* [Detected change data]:
************
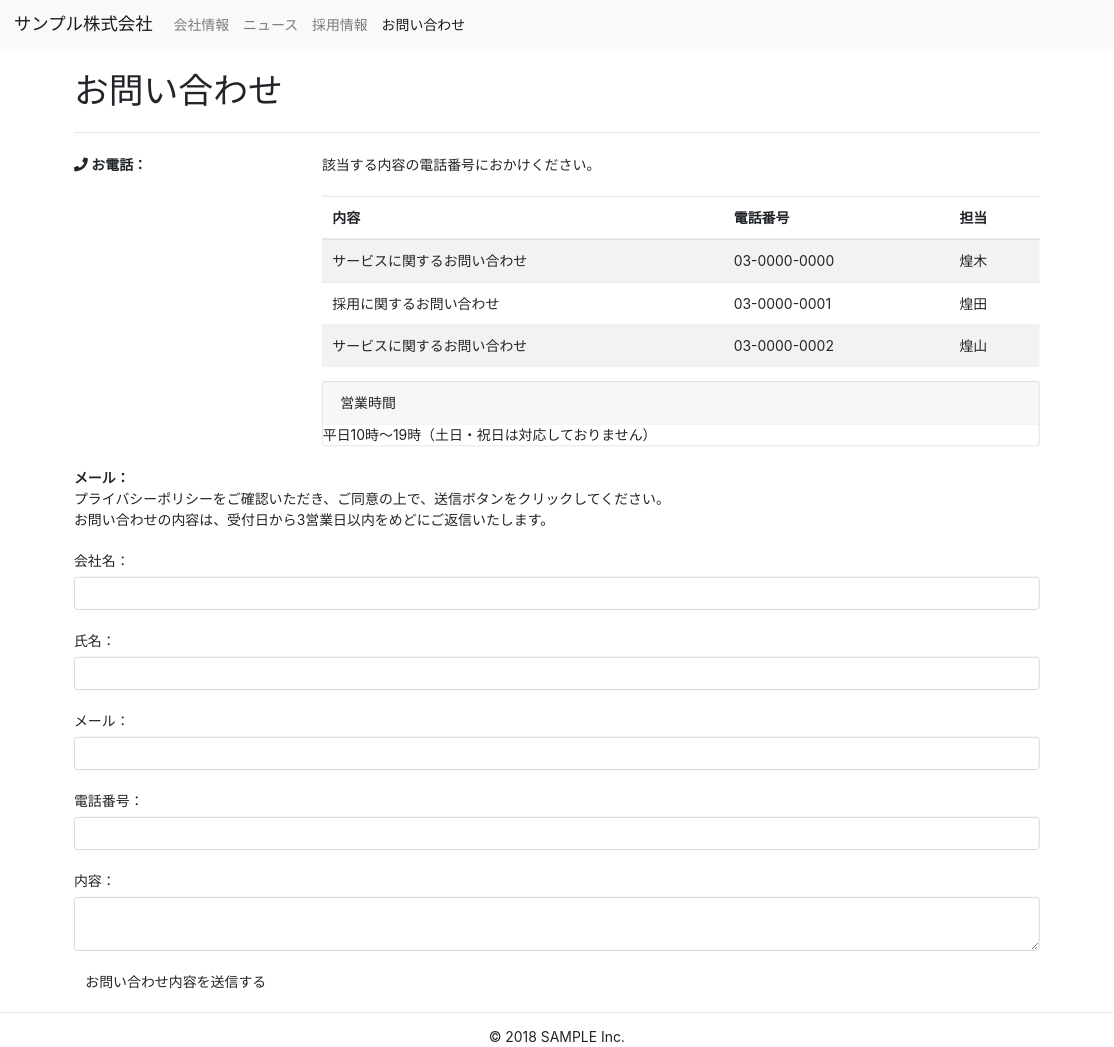
Repository: yoony212/frontend
Page: contact.html
The author's editor kept a record of every edit. The page is drawn from the files as they stood at one moment, then again after the next edit.
The browser window is 1280 px wide. The pictures show the whole page, at 87% of full size.

Above is the page before.

### contact.html
<!DOCTYPE html>
<html lang="ja">

<head>
    <meta charset="utf-8">
    <meta name="viewport" content="width=device-width, initial-scale=1, shrink-to-fit=no">

    <link rel="stylesheet" href="https://stackpath.bootstrapcdn.com/bootstrap/4.3.1/css/bootstrap.min.css">

    <title>お問い合わせ | サンプル株式会社</title>
</head>

<body>
    <header>
        <!-- 576px以上の画面幅のとき、メニューを表示する（それ未満なら折りたたむ）指定を追加 -->
        <nav class="navbar navbar-light navbar-expand-sm bg-light d-sm-flex">
        <!--画面左上に表示するサイト名のリンクとして適切な表示をするための指定を追加 -->
            <a href="#" class="navbar-brand">サンプル株式会社</a>

            <button type="button" class="navbar-toggler" data-toggle="collapse" data-target="#nav-bar">
                <span class="navbar-toggler-icon"></span>
            </button>

            <div class="collapse navbar-collapse " id="nav-bar">
                <ul class="navbar-nav">
                    <li class="nav-item"><a href="#" class="nav-link">会社情報</a></li>
                    <li class="nav-item"><a href="#" class="nav-link">ニュース</a></li>
                    <li class="nav-item"><a href="#" class="nav-link">採用情報</a></li>
                    <!-- お問い合わせページを表示していることをわかりやすくする設定を追加 -->
                    <li class="nav-item"><a href="#" class="nav-link active">お問い合わせ</a></li>
                </ul>
            </div>
        </nav>
    </header>
    <div class="container">
        <h1 class="mt-4 pb-4 border-bottom">お問い合わせ</h1>

        <!-- グリッドを使うための指定を追加 -->
        <div class="mt-4 row">
            <!-- 576px以上の画面幅のとき、左側は3つ分のカラム幅で表示する指定を追加 -->
            <div class="col-sm-3">
                <!-- 電話に関するFont Awesomeのアイコンを追加 -->
                <i class="fas fa-phone mr-1"></i><strong>お電話：</strong>
            </div>

            <!-- 576px以上の画面幅のとき、右側は9つ分のカラム幅で表示する指定を追加 -->
            <div class="col-sm-9">
                <p>該当する内容の電話番号におかけください。</p>
                <!-- テーブルの装飾を適用する指定を追加 -->
                <!-- さらにテーブルへ枠を追加する指定、行ごとの背景色が交互に変わる指定を追加 -->
                <table class="mt-4 table table-striped">
                    <thead>
                        <tr>
                            <th>内容</th>
                            <th>電話番号</th>
                            <th>担当</th>
                        </tr>
                    </thead>
                    <tbody>
                        <tr>
                            <td>サービスに関するお問い合わせ</td>
                            <td>03-0000-0000</td>
                            <td>煌木</td>
                        </tr>
                        <tr>
                            <td>採用に関するお問い合わせ</td>
                            <td>03-0000-0001</td>
                            <td>煌田</td>
                        </tr>
                        <tr>
                            <td>サービスに関するお問い合わせ</td>
                            <td>03-0000-0002</td>
                            <td>煌山</td>
                        </tr>
                    </tbody>
                </table>

                <!-- カードの装飾を適用 -->
                <div class="card">
                    <!-- カードのタイトル部分として設定 -->
                    <div class="card-header">
                        <!-- 時間に関するFont Awesomeのアイコンを追加 -->
                        <i class="fa-sharp fa-solid fa-circle-info"></i> 営業時間
                    </div>

                    <!-- カードの本文部分として設定 -->
                    <div class="">
                        平日10時〜19時（土日・祝日は対応しておりません）
                    </div>
                </div>
            </div>
        </div>

        <!-- グリッドを使うための指定を追加 -->
        <div class="mt-4">
            <!-- 576px以上の画面幅のとき、左側は3つ分のカラム幅で表示する指定を追加 -->
            <div class="">
                <!-- メールに関するFont Awesomeのアイコンを追加 -->
                <i class=""></i> <strong>メール：</strong>
            </div>

            <!-- 576px以上の画面幅のとき、右側は9つ分のカラム幅で表示する指定を追加 -->
            <div class="">
                <p>
                    プライバシーポリシーをご確認いただき、ご同意の上で、送信ボタンをクリックしてください。<br />
                    お問い合わせの内容は、受付日から3営業日以内をめどにご返信いたします。
                </p>
                <form action="complete.html">
                    <!-- ラベルとフォーム部品を並べるためにグリッドを使う指定を追加 -->
                    <div class="form-group">
                        <!-- 576px以上の画面幅のとき、ラベルは3つ分のカラム幅で表示する指定を追加 -->
                        <label class="col-form-label">会社名：</label>

                        <!-- 576px以上の画面幅のとき、フォーム部品は9つ分のカラム幅で表示する指定を追加 -->
                        <div class="">
                            <input type="text" class="form-control" name="company">
                        </div>
                    </div>

                    <!-- ラベルとフォーム部品を並べるためにグリッドを使う指定を追加 -->
                    <div class="form-group">
                        <!-- 576px以上の画面幅のとき、ラベルは3つ分のカラム幅で表示する指定を追加 -->
                        <label class="col-form-label">氏名：</label>

                        <!-- 576px以上の画面幅のとき、フォーム部品は9つ分のカラム幅で表示する指定を追加 -->
                        <div class="">
                            <input type="text" class="form-control" name="name">
                        </div>
                    </div>

                    <!-- ラベルとフォーム部品を並べるためにグリッドを使う指定を追加 -->
                    <div class="form-group">
                        <!-- 576px以上の画面幅のとき、ラベルは3つ分のカラム幅で表示する指定を追加 -->
                        <label class="col-form-label">メール：</label>

                        <!-- 576px以上の画面幅のとき、フォーム部品は9つ分のカラム幅で表示する指定を追加 -->
                        <div class="">
                            <input type="text" class="form-control" name="mail">
                        </div>
                    </div>

                    <!-- ラベルとフォーム部品を並べるためにグリッドを使う指定を追加 -->
                    <div class="form-group">
                        <!-- 576px以上の画面幅のとき、ラベルは3つ分のカラム幅で表示する指定を追加 -->
                        <label class="col-form-label">電話番号：</label>

                        <!-- 576px以上の画面幅のとき、フォーム部品は9つ分のカラム幅で表示する指定を追加 -->
                        <div class="">
                            <input type="text" class="form-control" name="tel">
                        </div>
                    </div>

                    <!-- ラベルとフォーム部品を並べるためにグリッドを使う指定を追加 -->
                    <div class="form-group">
                        <!-- 576px以上の画面幅のとき、ラベルは3つ分のカラム幅で表示する指定を追加 -->
                        <label class="col-form-label">内容：</label>

                        <!-- 576px以上の画面幅のとき、フォーム部品は9つ分のカラム幅で表示する指定を追加 -->
                        <div class="">
                            <textarea class="form-control" name="content"></textarea>
                        </div>
                    </div>

                    <!-- ラベルとフォーム部品を並べるためにグリッドを使う指定を追加 -->
                    <div class="form-group">
                        <!-- 576px以上の画面幅のとき、3つ分のカラム幅の隙間を表示する設定を追加 -->
                        <!-- さらに、576px以上の画面幅のとき、9つ分のカラム幅で送信ボタンの表示部分の設定を追加 -->
                        <div class="">
                            <!-- 送信ボタンを緑色にする設定を追加 -->
                            <!-- さらに、送信ボタンは、指定のカラム幅に対して100％の幅となる設定を追加 -->
                            <button type="submit" class="btn">お問い合わせ内容を送信する</button>
                        </div>
                    </div>
                </form>
            </div>
        </div>
    </div>
    <footer class="text-center pt-3 border-top">
        &copy; 2018 SAMPLE Inc.
    </footer>

    <script src="https://code.jquery.com/jquery-3.3.1.min.js"></script>
    <script src="https://cdnjs.cloudflare.com/ajax/libs/popper.js/1.14.6/umd/popper.min.js"></script>
    <script src="https://stackpath.bootstrapcdn.com/bootstrap/4.3.1/js/bootstrap.min.js"></script>
    <script defer src="https://use.fontawesome.com/releases/v5.7.2/js/all.js"></script>
</body>

</html>

After the next edit:
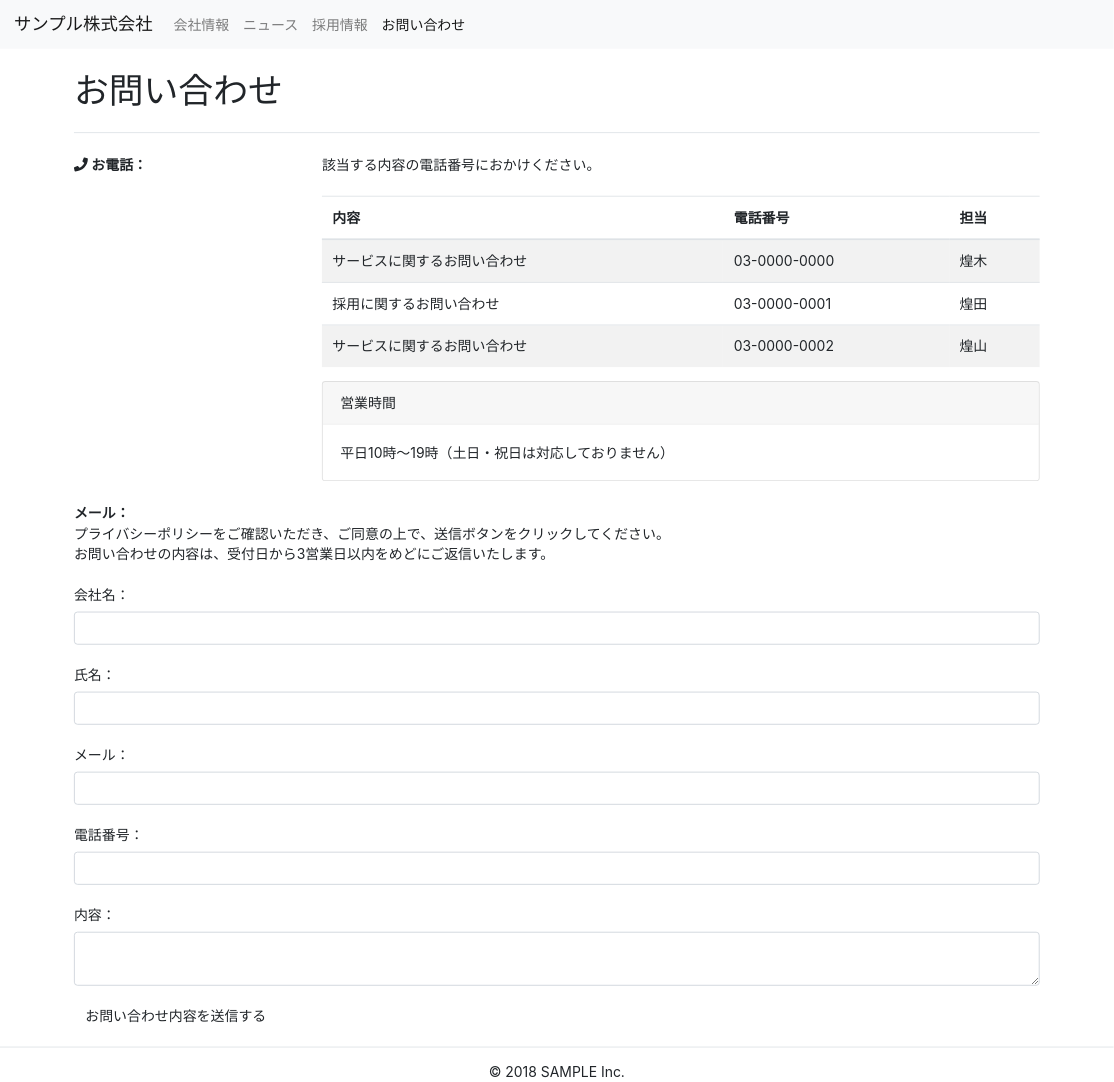
The edit:
--- a/contact.html
+++ b/contact.html
@@ -84,7 +84,7 @@
                     </div>
 
                     <!-- カードの本文部分として設定 -->
-                    <div class="">
+                    <div class="card-body">
                         平日10時〜19時（土日・祝日は対応しておりません）
                     </div>
                 </div>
************
* [Exercise details]:
Using the entries above, restate word for word every line from the one that contains "--- a/contact.html" through the last.

* [Solution]:
--- a/contact.html
+++ b/contact.html
@@ -84,7 +84,7 @@
                     </div>
 
                     <!-- カードの本文部分として設定 -->
-                    <div class="">
+                    <div class="card-body">
                         平日10時〜19時（土日・祝日は対応しておりません）
                     </div>
                 </div>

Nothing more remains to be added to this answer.